• [REQUIRED WORK]:
Could you repeat every record below exactly, leaving out the pictures?

• [RECORDED DATA]:
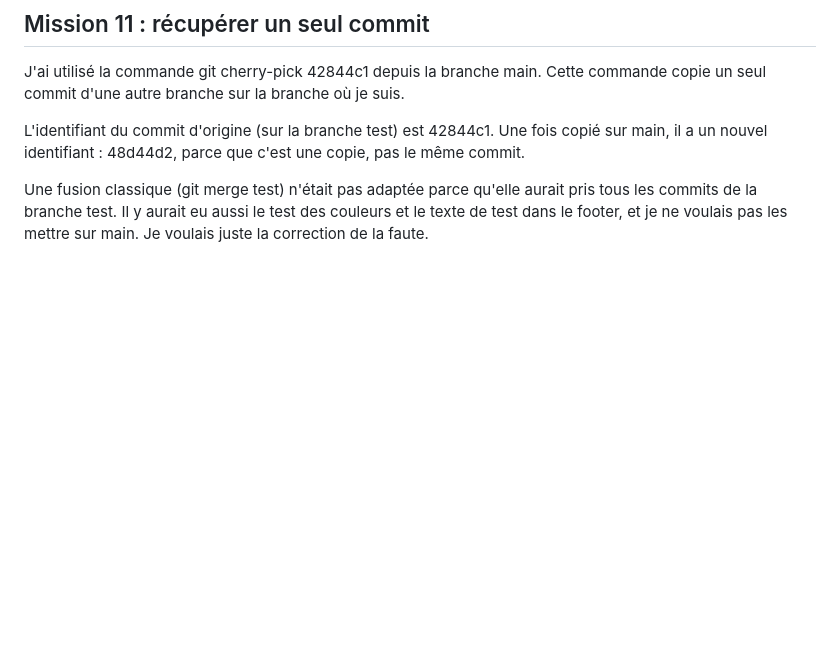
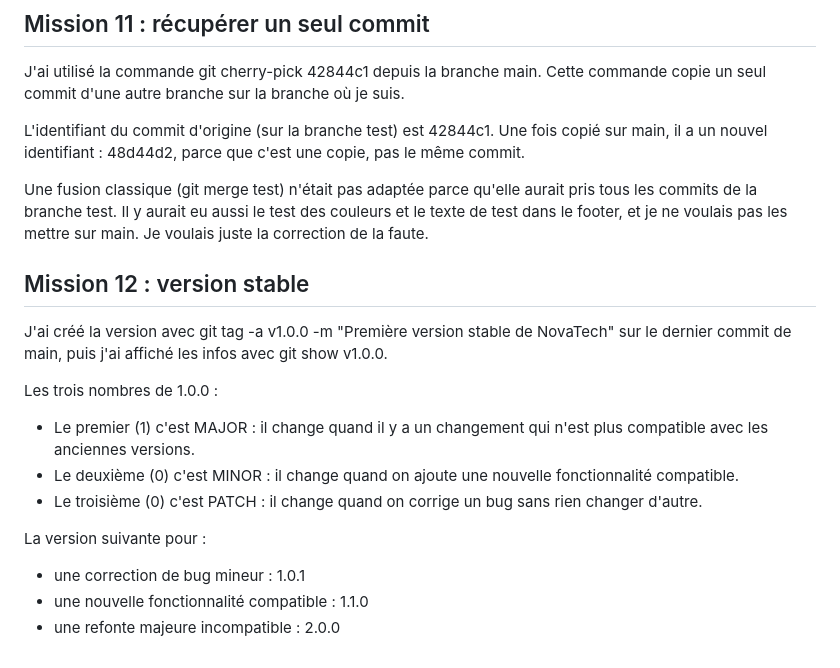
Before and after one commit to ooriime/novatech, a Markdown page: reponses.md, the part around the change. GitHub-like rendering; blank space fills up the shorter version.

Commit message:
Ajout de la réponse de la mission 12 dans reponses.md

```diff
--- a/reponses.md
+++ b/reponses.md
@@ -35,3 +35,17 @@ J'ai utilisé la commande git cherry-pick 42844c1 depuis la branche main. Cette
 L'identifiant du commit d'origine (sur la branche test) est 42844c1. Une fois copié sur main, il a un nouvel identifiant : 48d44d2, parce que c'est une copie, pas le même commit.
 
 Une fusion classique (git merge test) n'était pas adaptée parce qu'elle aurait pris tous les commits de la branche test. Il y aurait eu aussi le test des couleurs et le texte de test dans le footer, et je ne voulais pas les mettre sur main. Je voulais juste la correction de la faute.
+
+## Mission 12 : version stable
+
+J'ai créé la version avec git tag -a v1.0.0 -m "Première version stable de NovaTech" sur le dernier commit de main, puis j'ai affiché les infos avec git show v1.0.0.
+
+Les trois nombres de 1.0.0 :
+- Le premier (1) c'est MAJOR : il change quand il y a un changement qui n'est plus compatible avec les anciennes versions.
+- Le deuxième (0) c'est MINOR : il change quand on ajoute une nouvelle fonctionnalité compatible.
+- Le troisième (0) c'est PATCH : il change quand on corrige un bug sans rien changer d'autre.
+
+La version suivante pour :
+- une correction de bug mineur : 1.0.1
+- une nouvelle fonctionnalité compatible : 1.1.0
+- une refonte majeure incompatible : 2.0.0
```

• [RESPONSE AREA]:
Before and after one commit to ooriime/novatech, a Markdown page: reponses.md, the part around the change. GitHub-like rendering; blank space fills up the shorter version.

Commit message:
Ajout de la réponse de la mission 12 dans reponses.md

```diff
--- a/reponses.md
+++ b/reponses.md
@@ -35,3 +35,17 @@ J'ai utilisé la commande git cherry-pick 42844c1 depuis la branche main. Cette
 L'identifiant du commit d'origine (sur la branche test) est 42844c1. Une fois copié sur main, il a un nouvel identifiant : 48d44d2, parce que c'est une copie, pas le même commit.
 
 Une fusion classique (git merge test) n'était pas adaptée parce qu'elle aurait pris tous les commits de la branche test. Il y aurait eu aussi le test des couleurs et le texte de test dans le footer, et je ne voulais pas les mettre sur main. Je voulais juste la correction de la faute.
+
+## Mission 12 : version stable
+
+J'ai créé la version avec git tag -a v1.0.0 -m "Première version stable de NovaTech" sur le dernier commit de main, puis j'ai affiché les infos avec git show v1.0.0.
+
+Les trois nombres de 1.0.0 :
+- Le premier (1) c'est MAJOR : il change quand il y a un changement qui n'est plus compatible avec les anciennes versions.
+- Le deuxième (0) c'est MINOR : il change quand on ajoute une nouvelle fonctionnalité compatible.
+- Le troisième (0) c'est PATCH : il change quand on corrige un bug sans rien changer d'autre.
+
+La version suivante pour :
+- une correction de bug mineur : 1.0.1
+- une nouvelle fonctionnalité compatible : 1.1.0
+- une refonte majeure incompatible : 2.0.0
```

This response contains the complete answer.